§ **DATA FOR THE TASK**
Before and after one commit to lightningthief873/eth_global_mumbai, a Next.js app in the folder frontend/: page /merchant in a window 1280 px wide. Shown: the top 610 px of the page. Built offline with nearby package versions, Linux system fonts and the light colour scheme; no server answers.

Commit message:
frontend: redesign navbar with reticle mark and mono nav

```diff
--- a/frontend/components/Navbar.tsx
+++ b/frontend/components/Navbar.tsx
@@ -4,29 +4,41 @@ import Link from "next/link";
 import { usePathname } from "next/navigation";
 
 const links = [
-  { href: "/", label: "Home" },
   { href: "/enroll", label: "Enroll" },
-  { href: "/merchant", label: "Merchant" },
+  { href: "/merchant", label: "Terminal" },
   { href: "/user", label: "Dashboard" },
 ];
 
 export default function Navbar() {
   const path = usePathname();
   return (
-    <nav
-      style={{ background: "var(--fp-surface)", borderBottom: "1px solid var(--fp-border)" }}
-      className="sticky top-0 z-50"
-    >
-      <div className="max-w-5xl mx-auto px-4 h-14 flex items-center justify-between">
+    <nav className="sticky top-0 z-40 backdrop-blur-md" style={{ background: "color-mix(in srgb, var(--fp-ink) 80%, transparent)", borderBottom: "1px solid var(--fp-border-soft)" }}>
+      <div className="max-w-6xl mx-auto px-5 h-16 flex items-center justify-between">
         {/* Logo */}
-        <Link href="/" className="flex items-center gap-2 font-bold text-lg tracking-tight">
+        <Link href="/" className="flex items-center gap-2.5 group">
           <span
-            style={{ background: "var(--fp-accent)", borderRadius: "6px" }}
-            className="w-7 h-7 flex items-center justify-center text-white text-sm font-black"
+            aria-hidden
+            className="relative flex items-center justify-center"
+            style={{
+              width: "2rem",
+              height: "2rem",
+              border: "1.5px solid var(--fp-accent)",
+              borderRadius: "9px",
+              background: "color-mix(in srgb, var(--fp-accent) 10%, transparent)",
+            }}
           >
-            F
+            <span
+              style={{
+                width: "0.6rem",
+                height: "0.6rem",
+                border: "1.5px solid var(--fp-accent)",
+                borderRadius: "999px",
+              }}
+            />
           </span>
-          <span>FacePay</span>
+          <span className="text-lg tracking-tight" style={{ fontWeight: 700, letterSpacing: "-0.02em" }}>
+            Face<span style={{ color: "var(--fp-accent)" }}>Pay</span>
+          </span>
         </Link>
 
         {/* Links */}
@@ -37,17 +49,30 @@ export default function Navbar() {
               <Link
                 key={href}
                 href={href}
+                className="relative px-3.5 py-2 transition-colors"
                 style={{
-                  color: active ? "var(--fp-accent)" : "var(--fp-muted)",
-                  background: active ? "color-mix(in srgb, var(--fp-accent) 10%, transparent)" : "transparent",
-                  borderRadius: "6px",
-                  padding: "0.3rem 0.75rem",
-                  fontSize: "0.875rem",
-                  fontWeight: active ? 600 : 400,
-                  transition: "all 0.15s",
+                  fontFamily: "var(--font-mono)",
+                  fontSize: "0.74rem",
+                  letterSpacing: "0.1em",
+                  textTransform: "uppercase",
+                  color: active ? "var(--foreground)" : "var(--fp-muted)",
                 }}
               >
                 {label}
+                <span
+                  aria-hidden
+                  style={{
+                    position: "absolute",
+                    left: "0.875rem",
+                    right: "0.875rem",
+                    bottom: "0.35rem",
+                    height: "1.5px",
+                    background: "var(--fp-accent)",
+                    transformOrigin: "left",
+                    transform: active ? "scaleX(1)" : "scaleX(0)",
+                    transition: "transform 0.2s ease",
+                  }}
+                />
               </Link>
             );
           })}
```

==

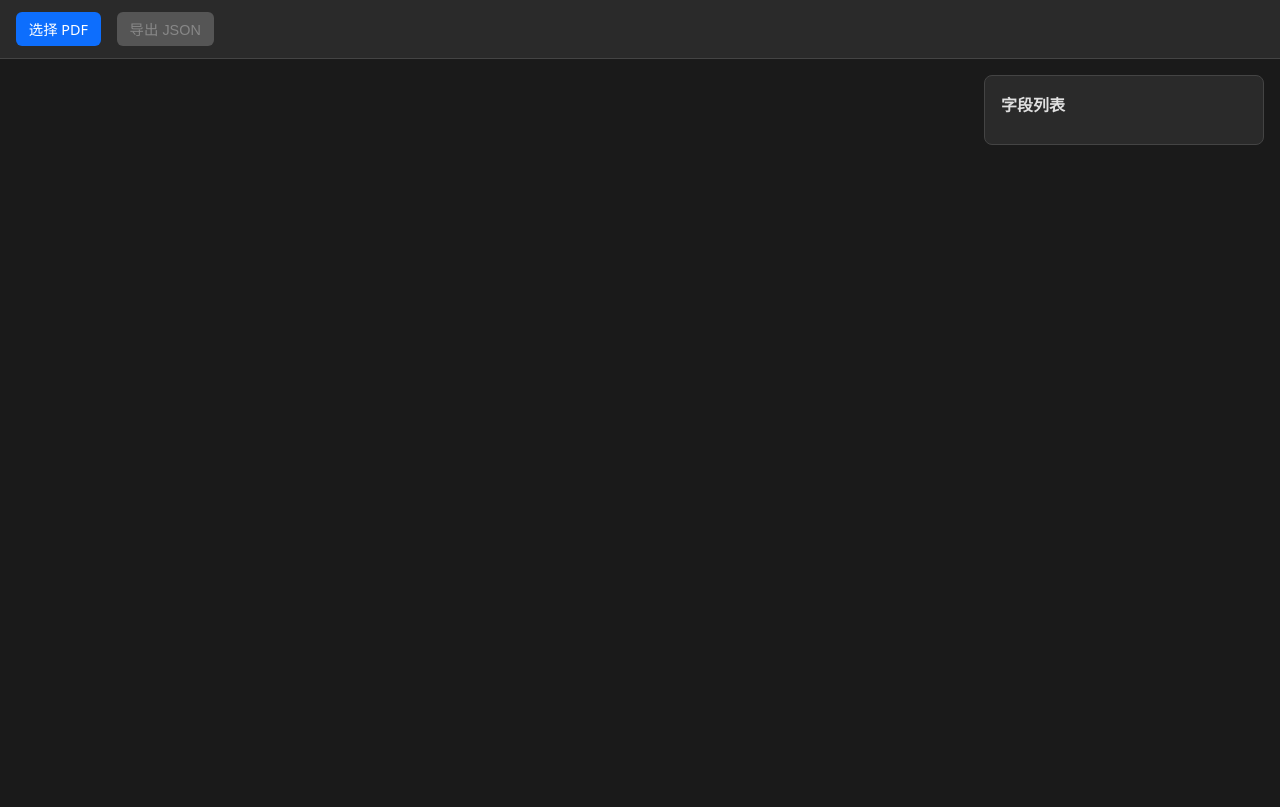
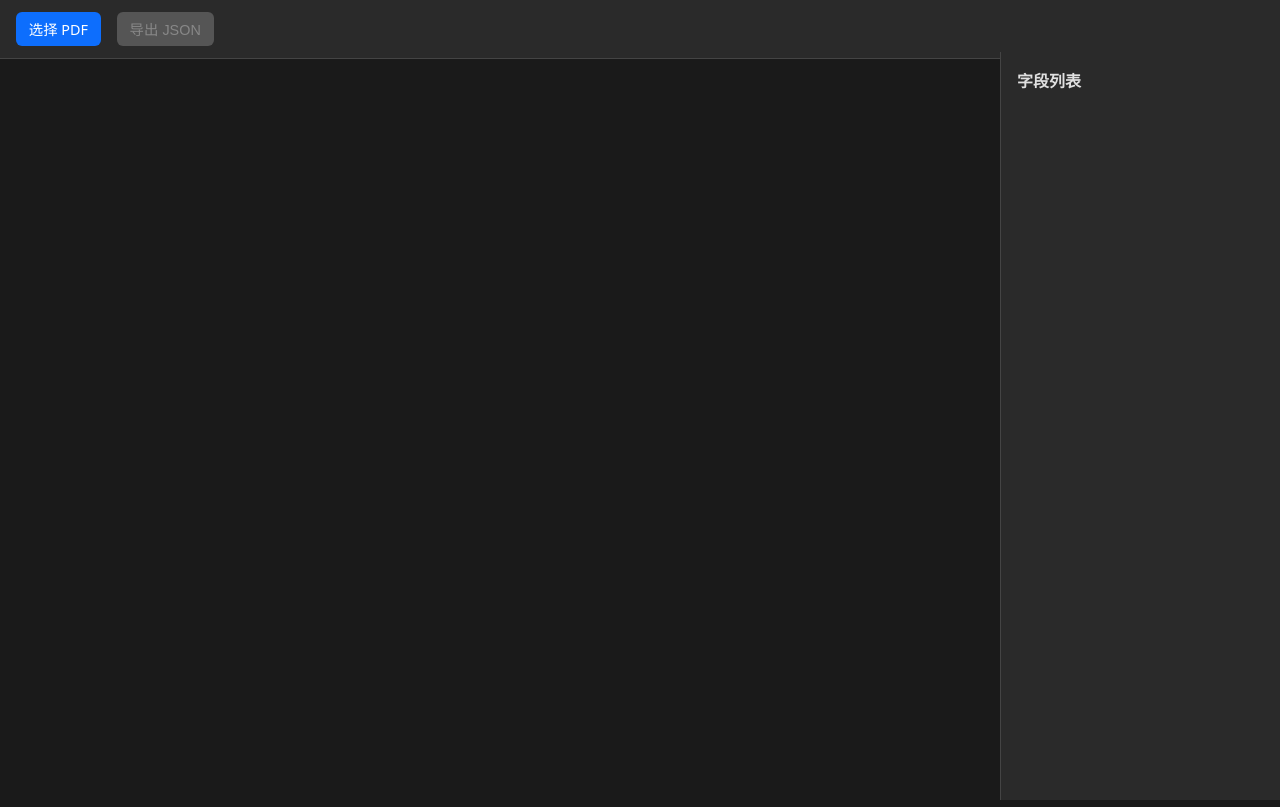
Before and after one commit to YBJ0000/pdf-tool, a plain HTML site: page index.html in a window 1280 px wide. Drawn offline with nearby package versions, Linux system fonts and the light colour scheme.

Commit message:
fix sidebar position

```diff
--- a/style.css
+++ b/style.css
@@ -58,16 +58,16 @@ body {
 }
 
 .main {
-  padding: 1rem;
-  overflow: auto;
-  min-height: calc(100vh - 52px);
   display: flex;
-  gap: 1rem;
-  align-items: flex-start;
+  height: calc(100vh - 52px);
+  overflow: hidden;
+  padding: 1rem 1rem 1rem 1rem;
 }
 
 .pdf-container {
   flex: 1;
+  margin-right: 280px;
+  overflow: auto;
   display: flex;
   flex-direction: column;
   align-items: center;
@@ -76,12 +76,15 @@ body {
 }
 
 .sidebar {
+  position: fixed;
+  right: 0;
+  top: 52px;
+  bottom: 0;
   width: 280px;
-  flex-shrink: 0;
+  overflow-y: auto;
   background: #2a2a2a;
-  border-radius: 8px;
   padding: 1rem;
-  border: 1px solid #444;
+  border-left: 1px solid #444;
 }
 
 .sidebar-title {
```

§ **TASK TO CARRY OUT**
Each line of the listing that includes the word "solid" should be copied out.

§ **RESULT OF THE EXERCISE**
-      style={{ background: "var(--fp-surface)", borderBottom: "1px solid var(--fp-border)" }}
+    <nav className="sticky top-0 z-40 backdrop-blur-md" style={{ background: "color-mix(in srgb, var(--fp-ink) 80%, transparent)", borderBottom: "1px solid var(--fp-border-soft)" }}>
+              border: "1.5px solid var(--fp-accent)",
+                border: "1.5px solid var(--fp-accent)",
-  border: 1px solid #444;
+  border-left: 1px solid #444;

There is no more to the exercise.